Your goal: Find every line in the records below that holds the word "pages", and copy each one.

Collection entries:
==*==

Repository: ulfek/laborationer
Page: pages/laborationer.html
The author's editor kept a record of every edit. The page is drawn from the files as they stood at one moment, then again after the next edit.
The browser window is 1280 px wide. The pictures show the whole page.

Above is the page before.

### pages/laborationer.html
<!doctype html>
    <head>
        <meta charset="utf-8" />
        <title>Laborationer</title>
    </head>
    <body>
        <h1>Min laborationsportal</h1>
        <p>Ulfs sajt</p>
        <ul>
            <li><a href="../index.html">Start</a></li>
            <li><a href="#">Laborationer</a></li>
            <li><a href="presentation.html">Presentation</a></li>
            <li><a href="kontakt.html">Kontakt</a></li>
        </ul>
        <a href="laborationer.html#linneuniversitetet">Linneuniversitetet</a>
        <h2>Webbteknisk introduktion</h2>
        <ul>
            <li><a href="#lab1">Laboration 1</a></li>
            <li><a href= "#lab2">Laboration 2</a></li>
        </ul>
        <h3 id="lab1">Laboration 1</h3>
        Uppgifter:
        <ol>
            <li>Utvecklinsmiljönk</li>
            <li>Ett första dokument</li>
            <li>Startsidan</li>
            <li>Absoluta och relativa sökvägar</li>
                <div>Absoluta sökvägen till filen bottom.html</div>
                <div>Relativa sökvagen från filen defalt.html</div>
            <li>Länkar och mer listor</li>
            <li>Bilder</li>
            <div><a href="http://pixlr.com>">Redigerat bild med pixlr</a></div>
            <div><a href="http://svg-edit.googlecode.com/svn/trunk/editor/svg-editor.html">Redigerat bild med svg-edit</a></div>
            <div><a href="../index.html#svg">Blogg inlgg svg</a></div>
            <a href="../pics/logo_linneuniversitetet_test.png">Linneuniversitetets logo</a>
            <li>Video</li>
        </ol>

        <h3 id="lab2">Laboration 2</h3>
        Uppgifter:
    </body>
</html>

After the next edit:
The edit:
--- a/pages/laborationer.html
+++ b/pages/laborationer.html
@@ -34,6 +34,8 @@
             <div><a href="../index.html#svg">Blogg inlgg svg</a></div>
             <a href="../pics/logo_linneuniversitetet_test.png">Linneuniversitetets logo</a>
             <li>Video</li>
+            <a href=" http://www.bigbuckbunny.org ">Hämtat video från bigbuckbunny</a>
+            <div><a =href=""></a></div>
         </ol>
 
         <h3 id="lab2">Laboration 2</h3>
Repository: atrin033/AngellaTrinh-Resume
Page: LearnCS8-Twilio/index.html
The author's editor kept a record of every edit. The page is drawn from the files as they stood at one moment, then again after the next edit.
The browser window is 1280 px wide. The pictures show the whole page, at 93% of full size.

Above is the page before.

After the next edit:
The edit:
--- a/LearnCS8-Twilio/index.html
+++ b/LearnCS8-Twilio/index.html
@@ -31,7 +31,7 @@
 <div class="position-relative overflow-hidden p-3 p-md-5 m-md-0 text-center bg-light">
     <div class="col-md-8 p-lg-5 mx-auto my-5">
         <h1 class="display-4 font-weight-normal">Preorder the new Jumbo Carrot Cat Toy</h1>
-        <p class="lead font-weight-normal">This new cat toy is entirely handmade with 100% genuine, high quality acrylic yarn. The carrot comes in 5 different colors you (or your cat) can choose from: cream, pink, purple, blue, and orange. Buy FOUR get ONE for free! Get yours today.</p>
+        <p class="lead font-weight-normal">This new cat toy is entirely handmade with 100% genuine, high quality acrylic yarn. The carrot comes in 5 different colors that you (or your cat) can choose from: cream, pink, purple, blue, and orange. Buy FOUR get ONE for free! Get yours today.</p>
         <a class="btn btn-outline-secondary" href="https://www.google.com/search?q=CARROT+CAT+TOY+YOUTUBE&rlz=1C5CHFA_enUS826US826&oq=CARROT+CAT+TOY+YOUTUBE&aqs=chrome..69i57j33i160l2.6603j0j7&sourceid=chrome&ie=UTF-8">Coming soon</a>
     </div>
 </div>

==*==

Task answer:
Page: pages/laborationer.html
### pages/laborationer.html
--- a/pages/laborationer.html
+++ b/pages/laborationer.html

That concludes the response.